Three years ago, I found myself on the psych floor of a local hospital - for the second time. I’d been depressed for over a year, with wild changes in mood that I didn’t understand and that would later be diagnosed as bipolar disorder. I was angry and scared and miserable, and I had no idea what to do with myself. I spent most of my hospitalization silent and alone, except when the therapy dogs visited. One of the dogs was a big black lab, the sort of happy smiling animal that wiggles from nose to butt every time it meets a new person. That dog sat his whole sixty pounds in my lap, and I laughed until I cried.
The first place I went when I left the hospital with my mother was to the local animal shelter. My parents had always got their cats from rescues or shelters, and now - I was getting a dog. After a few visits, I settled on a young beagle mix who had been picked up running stray in North Carolina before being shipped to our New England shelter. I named him Romeo, and he’s my loverman.
The first nine months were chaotic. I had never owned a dog; my parents hadn’t had dogs since they’d been little kids. We were all clueless. I walked him everywhere I could, I did my best to teach him his manners out of a myriad of bought or borrowed training books, I obsessed about his diet. He, meanwhile, peed on everything, pulled on the leash, ate every coffee table in the house, devoured my younger brother’s homework, and even electrocuted himself on an electric cord while I was in the shower.

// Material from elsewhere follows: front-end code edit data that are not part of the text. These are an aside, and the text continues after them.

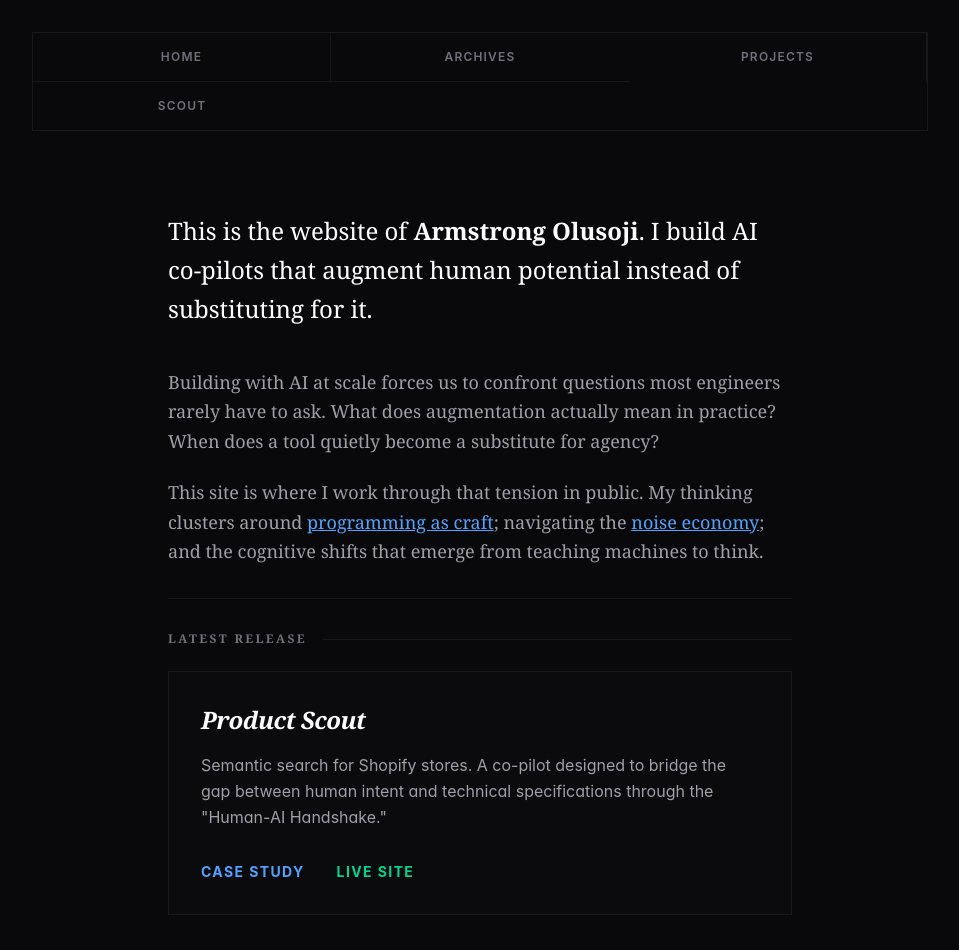
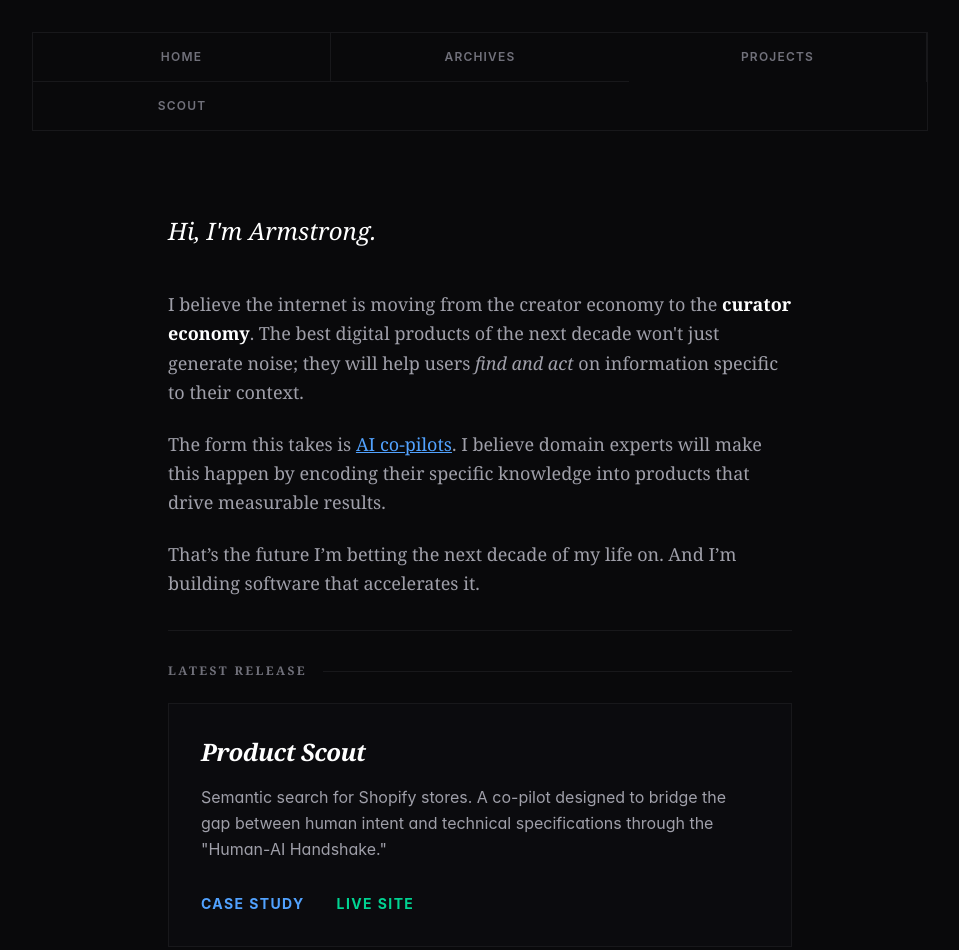
Before and after one commit to Armstrong2035/armstrongs-log, an Astro site in the folder log/: page / in a window 1280 px wide. Shown: the top 950 px of the page, without its empty margins (160-1119 px from the left). Built offline with nearby package versions, Linux system fonts and the light colour scheme; Astro itself is replaced by a stand-in of ours.

```diff
--- a/log/src/pages/index.astro
+++ b/log/src/pages/index.astro
@@ -72,16 +72,19 @@ const featuredSeries = Object.keys(entriesBySeries)
     <main class="max-w-2xl mx-auto px-6">
         <!-- Narrative Intro -->
         <article class="prose prose-invert prose-zinc max-w-none">
-            <p class="text-xl md:text-2xl text-white leading-relaxed mb-10">
-                This is the website of <span class="font-bold">Armstrong Olusoji</span>. I build AI co-pilots that augment human potential instead of substituting for it.
+            <p class="text-xl md:text-2xl text-white leading-relaxed mb-10 italic">
+                Hi, I'm Armstrong.
             </p>
 
             <div class="text-zinc-400 space-y-6 text-lg leading-relaxed">
                 <p>
-                    Building with AI at scale forces us to confront questions most engineers rarely have to ask. What does augmentation actually mean in practice? When does a tool quietly become a substitute for agency?
+                    I believe the internet is moving from the creator economy to the <span class="text-white font-bold">curator economy</span>. The best digital products of the next decade won't just generate noise; they will help users <span class="italic">find and act</span> on information specific to their context.
                 </p>
                 <p>
-                    This site is where I work through that tension in public. My thinking clusters around <a href="/series/hacker-theology" class="link-scholarly">programming as craft</a>; navigating the <a href="/series/signal-and-sense" class="link-scholarly text-blue-400">noise economy</a>; and the cognitive shifts that emerge from teaching machines to think.
+                    The form this takes is <a href="/series/hacker-theology" class="link-scholarly">AI co-pilots</a>. I believe domain experts will make this happen by encoding their specific knowledge into products that drive measurable results.
+                </p>
+                <p>
+                    That’s the future I’m betting the next decade of my life on. And I’m building software that accelerates it.
                 </p>
             </div>
         </article>
```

It took a long time, and in some ways the pet I have now is unrecognizable. After a couple of good walks a day, he’s content to curl up on the couch and snooze, or maybe play with our cat. He doesn’t chew anything except his toys and his bones. He never pees anywhere but on the grass. But he is still the wiggly, cuddly, enthusiastic, loving dog I met three years ago, the dog who taught me how to love somebody when I felt unloveable, the dog who reminded me that I was needed on the face of this earth - because he needed me.
Who rescued whom?